While critical skills are commonly considered advanced or higher
level skills, some literacy scholars (Charner-Laird, Fiarman, Park, Soderber & Nunes, 2003)
have argued that critical
thinking, especially reflection, is so essential to making meaning from
information and using it in context, that it should be considered a basic
skill. They describe reflection as the “mind’s strongest glue” for making
connections essential to understanding any subject. Maternal health literacy includes all three
categories of health literacy skills, which mothers use in various combinations
according to the task and the context. Strong skills in one category (say
listening and remembering) can compensate for lesser skill in another category
Is Critical Health Literacy different from Health Literacy?

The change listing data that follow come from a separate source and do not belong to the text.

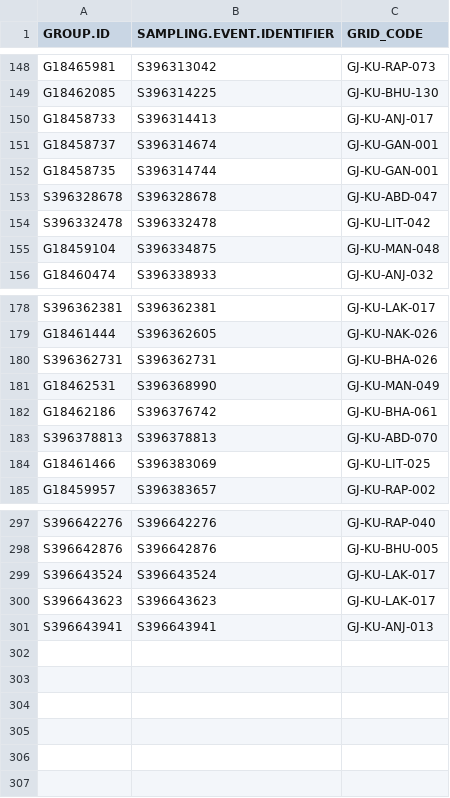
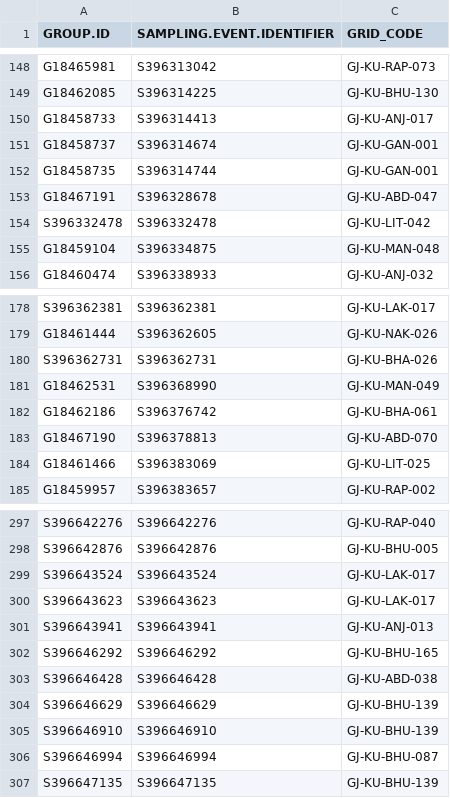
Before and after one commit to birdcountindia/pmc-dashboard, a CSV file: years/2026/checklist_grid_map.csv, drawn as a sheet; only a part is shown, gaps mark what is left out.

```diff
--- a/years/2026/checklist_grid_map.csv
+++ b/years/2026/checklist_grid_map.csv
@@ -152,3 +152,3 @@ G18458737,S396314674,GJ-KU-GAN-001
 G18458735,S396314744,GJ-KU-GAN-001
-S396328678,S396328678,GJ-KU-ABD-047
+G18467191,S396328678,GJ-KU-ABD-047
 S396332478,S396332478,GJ-KU-LIT-042
@@ -182,3 +182,3 @@ G18462531,S396368990,GJ-KU-MAN-049
 G18462186,S396376742,GJ-KU-BHA-061
-S396378813,S396378813,GJ-KU-ABD-070
+G18467190,S396378813,GJ-KU-ABD-070
 G18461466,S396383069,GJ-KU-LIT-025
@@ -301 +301,7 @@ S396643623,S396643623,GJ-KU-LAK-017
 S396643941,S396643941,GJ-KU-ANJ-013
+S396646292,S396646292,GJ-KU-BHU-165
+S396646428,S396646428,GJ-KU-ABD-038
+S396646629,S396646629,GJ-KU-BHU-139
+S396646910,S396646910,GJ-KU-BHU-139
+S396646994,S396646994,GJ-KU-BHU-087
+S396647135,S396647135,GJ-KU-BHU-139
```
Also changed, not shown: years/2026/nonprotocol/checklist_grid_map.csv, years/2026/protocol/checklist_grid_map.csv, 33 other files.
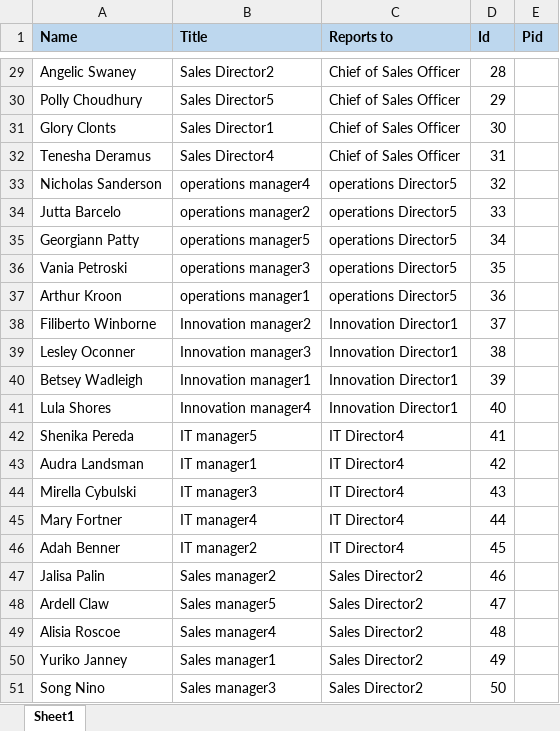
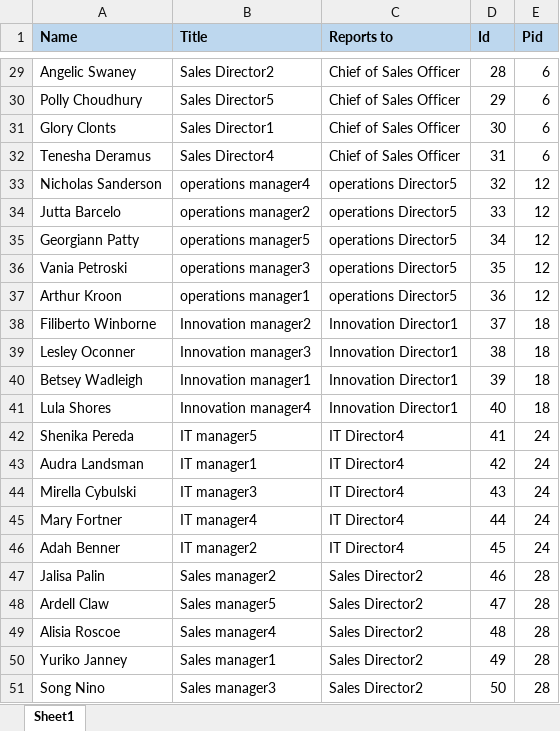
Before and after one commit to Jmo5896/Company-Chart, an Excel workbook: Company_members.xlsm, sheet Sheet1, drawn as a sheet; only a part is shown, gaps mark what is left out; values as stored, in another font and other column widths than the file's, no borders; charts and pictures not drawn; the diff covers the shown part only; the diff names each change by its address in the sheet, - before the commit and + after, or states it on an @@ line.

```diff
--- a/Company_members.xlsm (sheet Sheet1)
+++ b/Company_members.xlsm (sheet Sheet1)
-E29:E32 (Pid): (empty)
+E29:E32 (Pid): 6
-E33:E37 (Pid): (empty)
+E33:E37 (Pid): 12
-E38:E41 (Pid): (empty)
+E38:E41 (Pid): 18
-E42:E46 (Pid): (empty)
+E42:E46 (Pid): 24
-E47:E51 (Pid): (empty)
+E47:E51 (Pid): 28
```
Also changed, not shown: 27 edited cells elsewhere in this sheet.
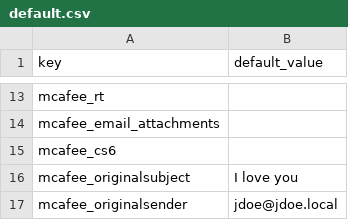
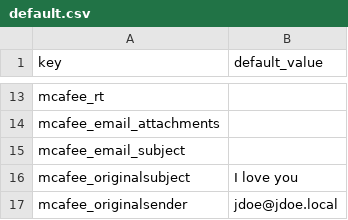
Before and after one commit to DevoInc/pCraft, a CSV file: logwriter/templates/mcafee/email-gateway/cef0/default.csv, drawn as a sheet; only a part is shown, gaps mark what is left out.

Commit message:
Changing template for mcafee emailgateway

```diff
--- a/logwriter/templates/mcafee/email-gateway/cef0/default.csv
+++ b/logwriter/templates/mcafee/email-gateway/cef0/default.csv
@@ -14,3 +14,3 @@ mcafee_rt,
 mcafee_email_attachments,
-mcafee_cs6,
+mcafee_email_subject,
 mcafee_originalsubject,I love you
```
Also changed, not shown: 1 other file.
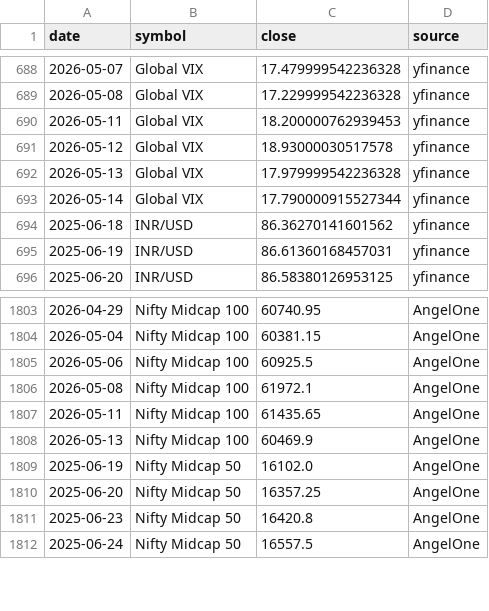
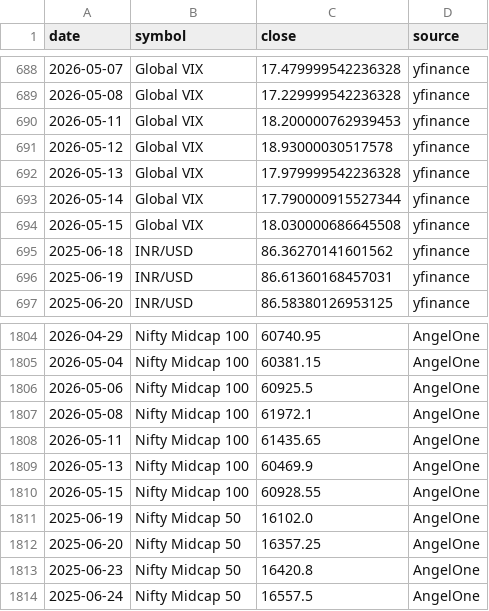
Before and after one commit to abhiarjun231-netizen/Engine-A-Dashboard, a CSV file: data/historical_prices.csv, drawn as a sheet; only a part is shown, gaps mark what is left out.

```diff
--- a/data/historical_prices.csv
+++ b/data/historical_prices.csv
@@ -693,2 +693,3 @@ date,symbol,close,source
 2026-05-14,Global VIX,17.790000915527344,yfinance
+2026-05-15,Global VIX,18.030000686645508,yfinance
 2025-06-18,INR/USD,86.36270141601562,yfinance
@@ -1808,2 +1809,3 @@ date,symbol,close,source
 2026-05-13,Nifty Midcap 100,60469.9,AngelOne
+2026-05-15,Nifty Midcap 100,60928.55,AngelOne
 2025-06-19,Nifty Midcap 50,16102.0,AngelOne
```
Also changed, not shown: data/engine_a_score.csv, data/engine_b_prices.csv, 6 other files.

Sykes and colleagues (2013) wanted to know if critical health
literacy is really different from associated concepts like health literacy and
empowerment. So they analyzed the literature on critical health literacy and
interviewed UK health literacy experts. They concluded that critical health
literacy is indeed a unique concept differentiated from related concepts by its
consequences: confidence or self-efficacy, improved quality of life, increased social capital, and improved health outcomes. The unique consequences of critical
heath literacy suggest that critical thinking is the active ingredient in
health literacy that leads to action and outcomes. This adds weight to our
operating theory at Beginnings Guides and the Center for Health Literacy
Promotion that reflection is a key lifeskill for mothers taking responsibility
for family health.
The Active Ingredient in Health Literacy: critical thinking
My friend and colleague, home visiting expert Linda Wollesenhas been saying for decades that mothers make progress when home visitors,
parent educators (I’ll add patient educators and health
educators) stop giving answers and instead ask questions that make mothers
think. In the process of working out answers to reflective questions mothers
learn to look objectively, critically at a situation to make sense of it and
choose a purposeful response, to formulate their own questions for information
seeking, to interpret information and use it for practical purposes in their
Basic health literacy, described as reading and numeracy skills
used to understand basic information needed to make appropriate health
decisions (Monday I will quit smoking) is insufficient to affect outcomes.
Action is required for outcomes, often sustained and difficult action. And
critical thinking skills are required to plan action, progress in the face of
barriers, and produce desired outcomes. So to be health literate, mothers and
others need skills in all three categories: functional, interactive and
critical health literacy. And the greatest of these is critical health literacy
— thinking skills to respond intentionally to the health
challenges and opportunities of everyday life.
Nutbeam D. (2000)Nutbeam, D.
(2000). Health literacy as a public health goal: a challenge for contemporary
health education and communication strategies into the 21st Century. Health
Promotion International, 15, 259267.
Nutbeam, D. (2008). The evolving
concept of health literacy. Social Science & Medicine, 67, 2072-2078.
Literacy: addressing the health and education divide.Health Promotion
International 16 (3), 289-297.
Sykes S, Willis J, Rowlands G
& Popple K. (2013). Understanding critical literacy: a concept analysis. Biomed
Central Public Health:13:150. http:www.biomedcentral.com1471